Titled “Cryptoassets: Ownership and attitudes in the UK”, the report was conducted with the objectives of “[gathering] gather more information about the cryptoassets market in the UK, to understand the behaviours and motivations among consumers purchasing cryptoassets and to identify areas of potential harm.”
The agency conducting the survey, Kantar TNS, questioned over 2,100 individuals from Britain and Northern Ireland face-to-face.
The most notable finding is that nearly three quarters of individuals surveyed were unaware of what cryptocurrencies are.
This is despite the fact that the crypto market and Bitcoin have grown in public exposure in recent times, especially since the boom of 2017 and the increasing coverage of the space by mainstream media outlets like Forbes, Bloomberg and CNBC.
Another interesting result is the fact that only 7% of respondents would consider investing in digital assets in the future. That said, 8% of those who have invested in it have conducted “deep research,” while 50% did general research on the internet before buying crypto.
One bit of information that could be seen as a positive view on cryptocurrencies is that 40% of those who have invested in crypto would hold it for 3 years or longer, though half of this group is already selling it.
Those who were aware of cryptocurrencies were mostly men aged between 20 to 44, which is a trend in keeping with other such surveys that have been conducted (though women appear to be better at predictions.) Furthermore, it is also those who live in the more urban areas that know of cryptocurrencies.
Bitcoin (BTC) remains by far the most well-known and most-bought cryptocurrency, with over half of those who have invested in crypto purchasing it. Other major coins like Ethereum (ETH), Litecoin (LTC), Bitcoin Cash (BCH) are still some distance behind.
Furthermore, not many respondents regret buying cryptocurrencies and it was a risk that they were willing to take.
However, those who haven’t invested don’t do so because they believe that the market is too risky.
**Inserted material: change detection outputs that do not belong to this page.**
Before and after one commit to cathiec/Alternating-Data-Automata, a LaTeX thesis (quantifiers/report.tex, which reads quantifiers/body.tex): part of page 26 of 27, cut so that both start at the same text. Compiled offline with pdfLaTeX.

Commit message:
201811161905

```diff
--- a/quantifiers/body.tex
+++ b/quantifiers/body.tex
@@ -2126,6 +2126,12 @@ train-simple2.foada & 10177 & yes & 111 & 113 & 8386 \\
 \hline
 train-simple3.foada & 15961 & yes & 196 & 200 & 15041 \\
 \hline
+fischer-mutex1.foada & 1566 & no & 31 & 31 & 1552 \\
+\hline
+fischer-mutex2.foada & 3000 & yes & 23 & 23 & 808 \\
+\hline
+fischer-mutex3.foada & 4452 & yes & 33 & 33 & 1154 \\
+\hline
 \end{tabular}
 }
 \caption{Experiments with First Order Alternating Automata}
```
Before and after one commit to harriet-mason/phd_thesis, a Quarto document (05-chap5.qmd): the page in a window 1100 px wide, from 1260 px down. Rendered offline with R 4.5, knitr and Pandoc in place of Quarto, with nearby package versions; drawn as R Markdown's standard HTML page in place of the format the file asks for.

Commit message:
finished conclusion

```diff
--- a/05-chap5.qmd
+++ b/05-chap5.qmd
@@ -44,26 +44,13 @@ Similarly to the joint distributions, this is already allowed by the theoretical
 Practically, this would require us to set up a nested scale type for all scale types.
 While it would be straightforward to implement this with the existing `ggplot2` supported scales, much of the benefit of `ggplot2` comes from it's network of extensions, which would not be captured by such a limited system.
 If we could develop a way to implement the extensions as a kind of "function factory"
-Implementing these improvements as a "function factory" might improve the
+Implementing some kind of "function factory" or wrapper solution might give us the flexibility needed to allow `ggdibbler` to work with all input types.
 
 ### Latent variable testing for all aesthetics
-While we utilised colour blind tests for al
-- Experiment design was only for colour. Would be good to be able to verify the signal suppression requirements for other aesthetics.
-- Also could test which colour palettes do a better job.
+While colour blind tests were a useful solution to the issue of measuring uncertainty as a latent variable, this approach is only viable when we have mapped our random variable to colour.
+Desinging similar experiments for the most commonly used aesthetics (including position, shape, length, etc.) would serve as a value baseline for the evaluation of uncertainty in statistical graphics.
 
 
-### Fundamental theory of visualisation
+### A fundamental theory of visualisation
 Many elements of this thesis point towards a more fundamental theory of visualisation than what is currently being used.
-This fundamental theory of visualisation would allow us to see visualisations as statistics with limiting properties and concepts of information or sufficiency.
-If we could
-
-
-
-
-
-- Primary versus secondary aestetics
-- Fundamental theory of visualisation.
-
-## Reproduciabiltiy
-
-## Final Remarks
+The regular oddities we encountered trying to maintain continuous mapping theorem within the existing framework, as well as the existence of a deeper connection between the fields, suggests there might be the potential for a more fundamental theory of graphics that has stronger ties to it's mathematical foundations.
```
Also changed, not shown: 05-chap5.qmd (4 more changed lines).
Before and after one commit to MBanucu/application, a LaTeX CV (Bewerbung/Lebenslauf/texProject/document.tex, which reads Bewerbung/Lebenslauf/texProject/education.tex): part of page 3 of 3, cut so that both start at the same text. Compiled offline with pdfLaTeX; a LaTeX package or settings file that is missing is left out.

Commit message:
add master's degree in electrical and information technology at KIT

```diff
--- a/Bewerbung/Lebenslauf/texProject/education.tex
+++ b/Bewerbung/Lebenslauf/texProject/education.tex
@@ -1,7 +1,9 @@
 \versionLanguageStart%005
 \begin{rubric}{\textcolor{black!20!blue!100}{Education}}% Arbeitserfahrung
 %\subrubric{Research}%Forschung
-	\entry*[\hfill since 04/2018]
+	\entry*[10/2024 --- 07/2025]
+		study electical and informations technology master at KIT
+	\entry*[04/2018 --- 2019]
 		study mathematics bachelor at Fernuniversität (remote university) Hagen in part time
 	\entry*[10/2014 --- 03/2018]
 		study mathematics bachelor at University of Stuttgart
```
A possible inference from this is that individuals seem to be divided into two halves — one strongly believing in digital assets and another that does not.